(Before-and-after page screenshots)
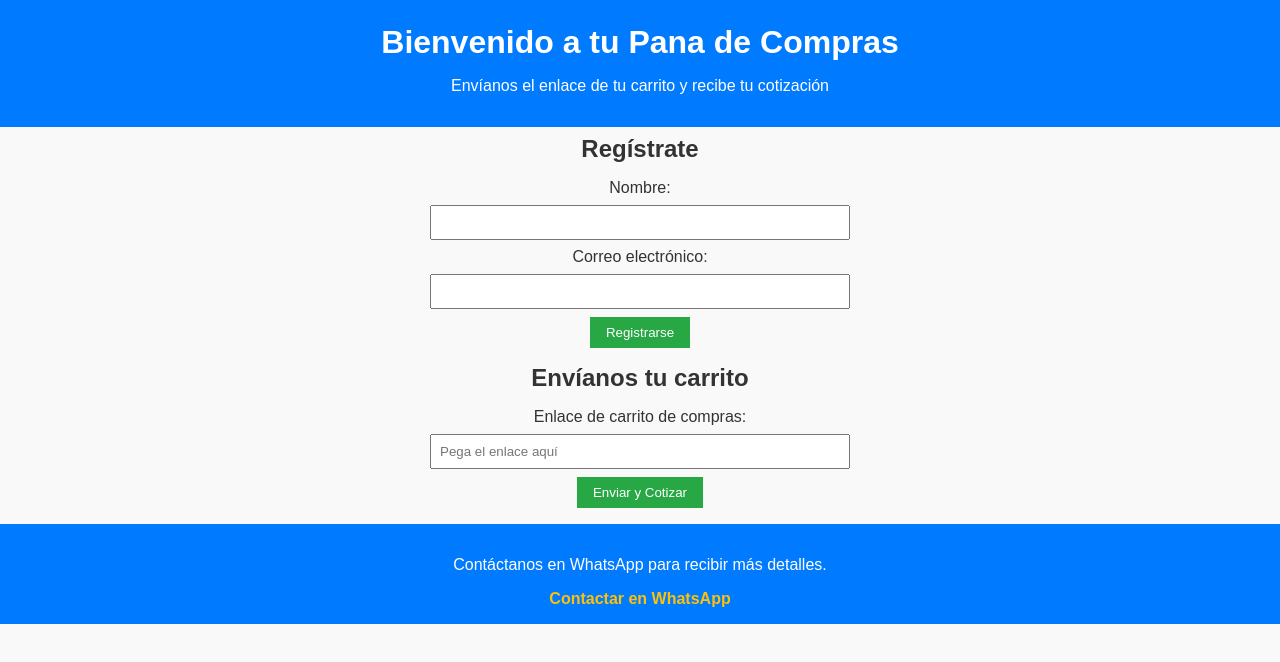
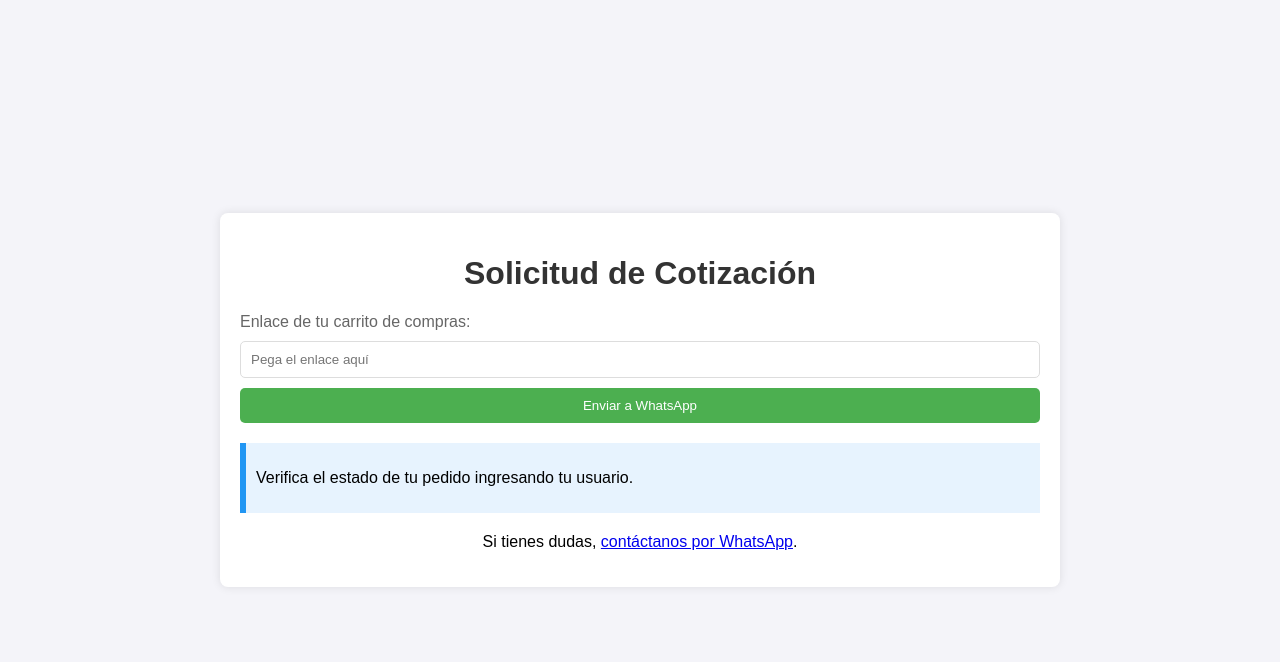
Before and after one commit to Tupanadecompras/Tupana.github.io, a plain HTML site: page index.html in a window 1280 px wide. Drawn offline with Linux system fonts and the light colour scheme.

Commit message:
Update index.html

```diff
--- a/index.html
+++ b/index.html
@@ -3,117 +3,109 @@
 <head>
     <meta charset="UTF-8">
     <meta name="viewport" content="width=device-width, initial-scale=1.0">
-    <title>Tu Página de Cotizaciones</title>
+    <title>Página de Cotización</title>
     <style>
-        /* CSS */
+        /* Estilos básicos */
         body {
             font-family: Arial, sans-serif;
-            background-color: #f9f9f9;
-            color: #333;
-            text-align: center;
             margin: 0;
             padding: 0;
+            display: flex;
+            justify-content: center;
+            align-items: center;
+            min-height: 100vh;
+            background-color: #f4f4f9;
         }
 
-        header, footer {
-            background-color: #007bff;
-            color: #fff;
-            padding: 1rem;
+        .container {
+            width: 90%;
+            max-width: 800px;
+            padding: 20px;
+            background-color: #ffffff;
+            box-shadow: 0 0 10px rgba(0, 0, 0, 0.1);
+            border-radius: 8px;
         }
 
-        h1, h2 {
-            margin: 0.5rem 0;
+        h1 {
+            text-align: center;
+            color: #333;
         }
 
-        form {
-            display: flex;
-            flex-direction: column;
-            align-items: center;
-            margin: 1rem 0;
+        label {
+            display: block;
+            margin-top: 20px;
+            color: #666;
         }
 
-        input {
-            padding: 0.5rem;
-            margin: 0.5rem 0;
-            width: 80%;
-            max-width: 400px;
+        input[type="url"], input[type="text"], button {
+            width: 100%;
+            padding: 10px;
+            margin-top: 10px;
+            border: 1px solid #ddd;
+            border-radius: 5px;
+            box-sizing: border-box;
         }
 
         button {
-            padding: 0.5rem 1rem;
-            background-color: #28a745;
+            background-color: #4CAF50;
             color: white;
             border: none;
             cursor: pointer;
         }
 
         button:hover {
-            background-color: #218838;
+            background-color: #45a049;
         }
 
-        footer a {
-            color: #ffc107;
-            text-decoration: none;
-            font-weight: bold;
+        .status {
+            margin-top: 20px;
+            padding: 10px;
+            background-color: #e7f3fe;
+            border-left: 6px solid #2196F3;
+        }
+
+        .whatsapp-link {
+            margin-top: 20px;
+            text-align: center;
+        }
+
+        /* Adaptación para móviles */
+        @media (max-width: 600px) {
+            .container {
+                width: 95%;
+            }
+
+            h1 {
+                font-size: 24px;
+            }
+
+            label {
+                font-size: 14px;
+            }
+
+            button {
+                font-size: 16px;
+            }
         }
     </style>
 </head>
 <body>
-    <header>
-        <h1>Bienvenido a tu Pana de Compras</h1>
-        <p>Envíanos el enlace de tu carrito y recibe tu cotización</p>
-    </header>
+    <div class="container">
+        <h1>Solicitud de Cotización</h1>
+        <form action="https://wa.me/+18096734188" method="get" target="_blank">
+            <label for="carrito">Enlace de tu carrito de compras:</label>
+            <input type="url" id="carrito" name="carrito" placeholder="Pega el enlace aquí" required>
 
-    <section id="registro">
-        <h2>Regístrate</h2>
-        <form id="formRegistro">
-            <label for="nombre">Nombre:</label>
-            <input type="text" id="nombre" required>
+            <button type="submit">Enviar a WhatsApp</button>
+        </form>
 
-            <label for="email">Correo electrónico:</label>
-            <input type="email" id="email" required>
+        <div class="status">
+            <p>Verifica el estado de tu pedido ingresando tu usuario.</p>
+        </div>
 
-            <button type="submit">Registrarse</button>
-        </form>
-    </section>
-
-    <section id="carrito">
-        <h2>Envíanos tu carrito</h2>
-        <form id="formCarrito">
-            <label for="linkCarrito">Enlace de carrito de compras:</label>
-            <input type="url" id="linkCarrito" placeholder="Pega el enlace aquí" required>
-
-            <button type="button" onclick="enviarCarrito()">Enviar y Cotizar</button>
-        </form>
-        <p id="status"></p>
-    </section>
-
-    <footer>
-        <p>Contáctanos en WhatsApp para recibir más detalles.</p>
-        <a href="https://wa.me/+18096734188" target="_blank">Contactar en WhatsApp</a>
-    </footer>
-
-    <script>
-        // JavaScript
-
-        // Función para manejar el envío del carrito
-        function enviarCarrito() {
-            const linkCarrito = document.getElementById('linkCarrito').value;
-            const mensaje = Hola! Aquí está el enlace de mi carrito: ${linkCarrito};
-
-            // Redirigir al usuario a WhatsApp con el mensaje prellenado
-            window.open(https://wa.me/1234567890?text=${encodeURIComponent(mensaje)}, '_blank');
-        }
-
-        // Opcional: Manejo del registro de usuario
-        document.getElementById('formRegistro').addEventListener('submit', function(event) {
-            event.preventDefault();
-            const nombre = document.getElementById('nombre').value;
-            const email = document.getElementById('email').value;
-
-            alert(Gracias por registrarte, ${nombre}! Te contactaremos pronto.);
-            // Aquí podrías agregar código para enviar estos datos a una base de datos.
-        });
-    </script>
+        <div class="whatsapp-link">
+            <p>Si tienes dudas, <a href="https://wa.me/tu-numero-de-telefono" target="_blank">contáctanos por WhatsApp</a>.</p>
+        </div>
+    </div>
 </body>
 </html>
```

WHAT TO PRODUCE >> Work out how many lines of the entries contain the word "button", and answer with that number alone.

COMPLETED TASK >> 7